- To do: Go over the data and keep only the lines that include "href".

───── Supplied material

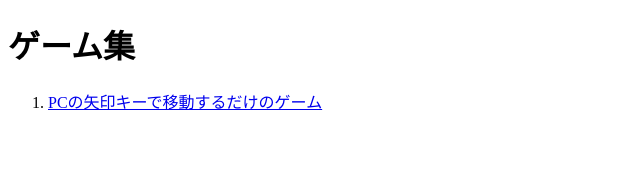
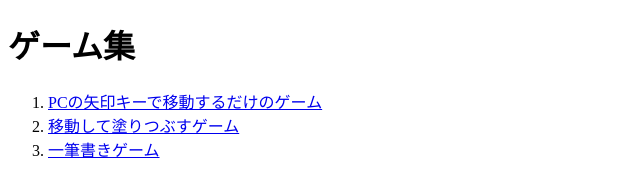
Before and after one commit to chiharakenta/games, a plain HTML site: page index.html in a window 1280 px wide. Shown: the whole page, without its empty margins (0-640 px from the left). Drawn offline with Linux system fonts and the light colour scheme.

Commit message:
feat(index): 目次に塗りつぶしと一筆書きへのリンクを追加

```diff
--- a/index.html
+++ b/index.html
@@ -10,6 +10,8 @@
     <h1>ゲーム集</h1>
     <ol>
         <li><a href="./move/index.html">PCの矢印キーで移動するだけのゲーム</a></li>
+        <li><a href="./pazzle/index.html">移動して塗りつぶすゲーム</a></li>
+        <li><a href="./fill-pazzle/index.html">一筆書きゲーム</a></li>
     </ol>
 </body>
 </html>
```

──────────

- Answer:
         <li><a href="./move/index.html">PCの矢印キーで移動するだけのゲーム</a></li>
+        <li><a href="./pazzle/index.html">移動して塗りつぶすゲーム</a></li>
+        <li><a href="./fill-pazzle/index.html">一筆書きゲーム</a></li>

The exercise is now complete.